### AVAILABLE RECORDS
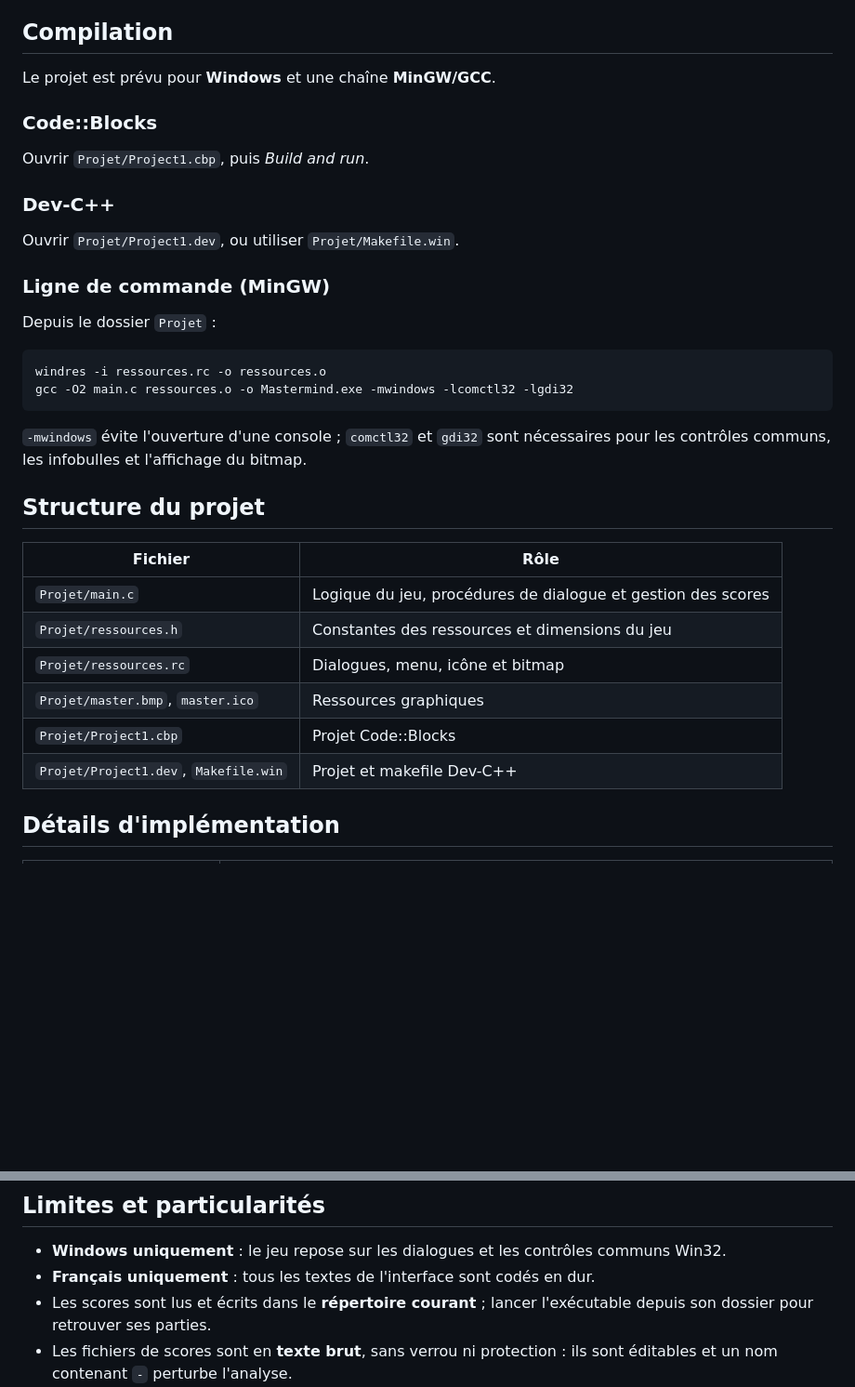
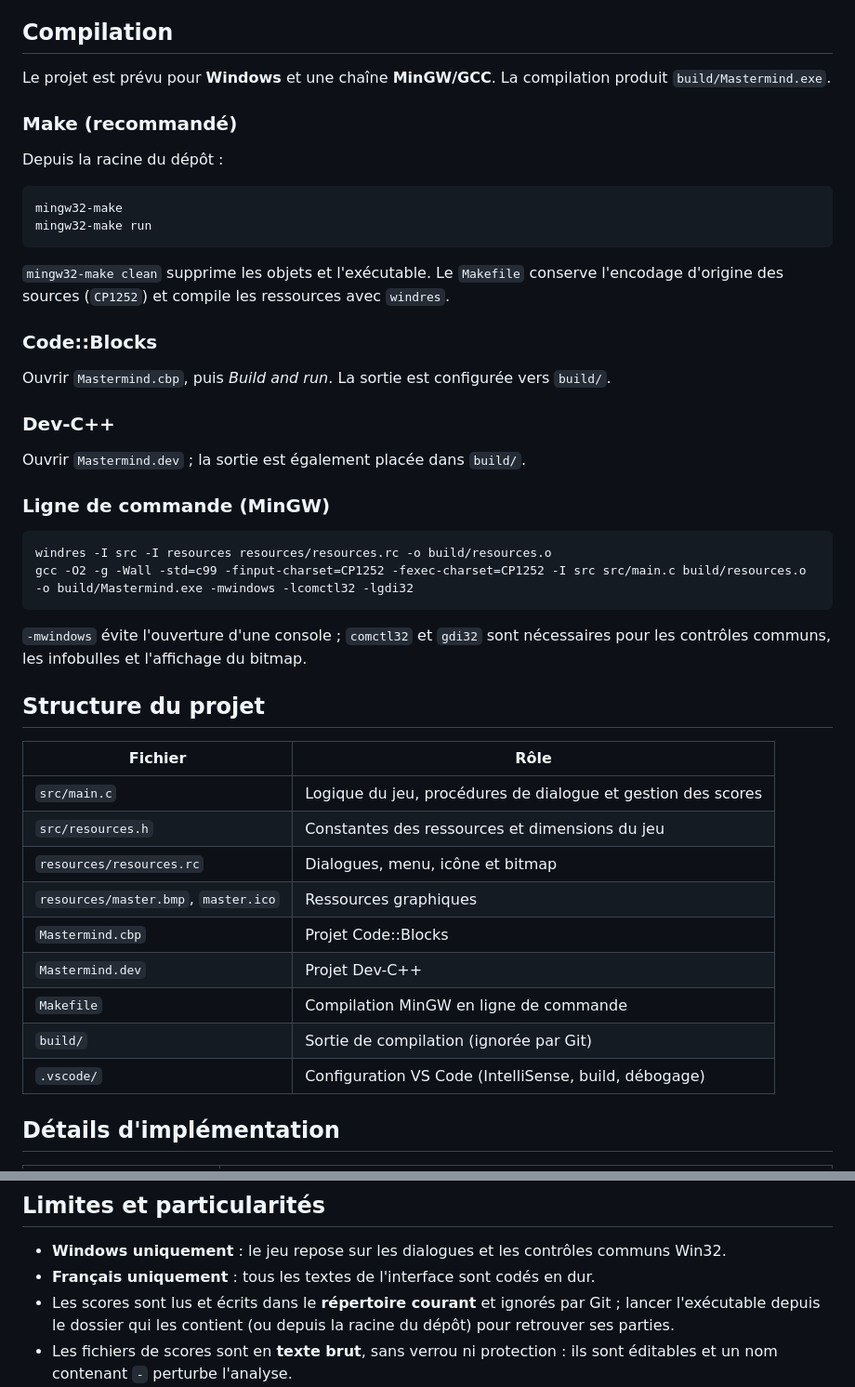
Before and after one commit to Azizfois2/Mastermind, a Markdown page: README.md, 2 parts joined by grey strips. Shown at 93% size. Drawn GitHub-style; blank space fills up the shorter version.

Commit message:
docs: update build and layout paths after restructure

````diff
--- a/README.md
+++ b/README.md
@@ -140,23 +140,32 @@ Le meilleur score est le maximum des lignes de `scores2.txt` pour le pseudo exac
 
 ## Compilation
 
-Le projet est prévu pour **Windows** et une chaîne **MinGW/GCC**.
+Le projet est prévu pour **Windows** et une chaîne **MinGW/GCC**. La compilation produit `build/Mastermind.exe`.
+
+### Make (recommandé)
+
+Depuis la racine du dépôt :
+
+```bat
+mingw32-make
+mingw32-make run
+```
+
+`mingw32-make clean` supprime les objets et l'exécutable. Le `Makefile` conserve l'encodage d'origine des sources (`CP1252`) et compile les ressources avec `windres`.
 
 ### Code::Blocks
 
-Ouvrir `Projet/Project1.cbp`, puis *Build and run*.
+Ouvrir `Mastermind.cbp`, puis *Build and run*. La sortie est configurée vers `build/`.
 
 ### Dev-C++
 
-Ouvrir `Projet/Project1.dev`, ou utiliser `Projet/Makefile.win`.
+Ouvrir `Mastermind.dev` ; la sortie est également placée dans `build/`.
 
 ### Ligne de commande (MinGW)
 
-Depuis le dossier `Projet` :
-
 ```bat
-windres -i ressources.rc -o ressources.o
-gcc -O2 main.c ressources.o -o Mastermind.exe -mwindows -lcomctl32 -lgdi32
+windres -I src -I resources resources/resources.rc -o build/resources.o
+gcc -O2 -g -Wall -std=c99 -finput-charset=CP1252 -fexec-charset=CP1252 -I src src/main.c build/resources.o -o build/Mastermind.exe -mwindows -lcomctl32 -lgdi32
 ```
 
 `-mwindows` évite l'ouverture d'une console ; `comctl32` et `gdi32` sont nécessaires pour les contrôles communs, les infobulles et l'affichage du bitmap.
@@ -165,12 +174,15 @@ gcc -O2 main.c ressources.o -o Mastermind.exe -mwindows -lcomctl32 -lgdi32
 
 | Fichier | Rôle |
 | --- | --- |
-| `Projet/main.c` | Logique du jeu, procédures de dialogue et gestion des scores |
-| `Projet/ressources.h` | Constantes des ressources et dimensions du jeu |
-| `Projet/ressources.rc` | Dialogues, menu, icône et bitmap |
-| `Projet/master.bmp`, `master.ico` | Ressources graphiques |
-| `Projet/Project1.cbp` | Projet Code::Blocks |
-| `Projet/Project1.dev`, `Makefile.win` | Projet et makefile Dev-C++ |
+| `src/main.c` | Logique du jeu, procédures de dialogue et gestion des scores |
+| `src/resources.h` | Constantes des ressources et dimensions du jeu |
+| `resources/resources.rc` | Dialogues, menu, icône et bitmap |
+| `resources/master.bmp`, `master.ico` | Ressources graphiques |
+| `Mastermind.cbp` | Projet Code::Blocks |
+| `Mastermind.dev` | Projet Dev-C++ |
+| `Makefile` | Compilation MinGW en ligne de commande |
+| `build/` | Sortie de compilation (ignorée par Git) |
+| `.vscode/` | Configuration VS Code (IntelliSense, build, débogage) |
 
 ## Détails d'implémentation
 
@@ -193,7 +205,7 @@ gcc -O2 main.c ressources.o -o Mastermind.exe -mwindows -lcomctl32 -lgdi32
 
 - **Windows uniquement** : le jeu repose sur les dialogues et les contrôles communs Win32.
 - **Français uniquement** : tous les textes de l'interface sont codés en dur.
-- Les scores sont lus et écrits dans le **répertoire courant** ; lancer l'exécutable depuis son dossier pour retrouver ses parties.
+- Les scores sont lus et écrits dans le **répertoire courant** et ignorés par Git ; lancer l'exécutable depuis le dossier qui les contient (ou depuis la racine du dépôt) pour retrouver ses parties.
 - Les fichiers de scores sont en **texte brut**, sans verrou ni protection : ils sont éditables et un nom contenant ` - ` perturbe l'analyse.
 - Le cumul est prévu pour **100 joueurs** par fichier (tableau `PS player[100]`) et le pseudo est tronqué à **31 caractères** dans la boîte de dialogue.
 - Si le dossier n'est pas accessible en écriture, la sauvegarde peut échouer sans message ; les scores affichés ne sont alors pas garantis d'être conservés.
````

### EXERCISE OBJECTIVE
Please state how many lines of the data hold the string "Code", with nothing else in your reply.

### RESPONSE TO THE TASK
4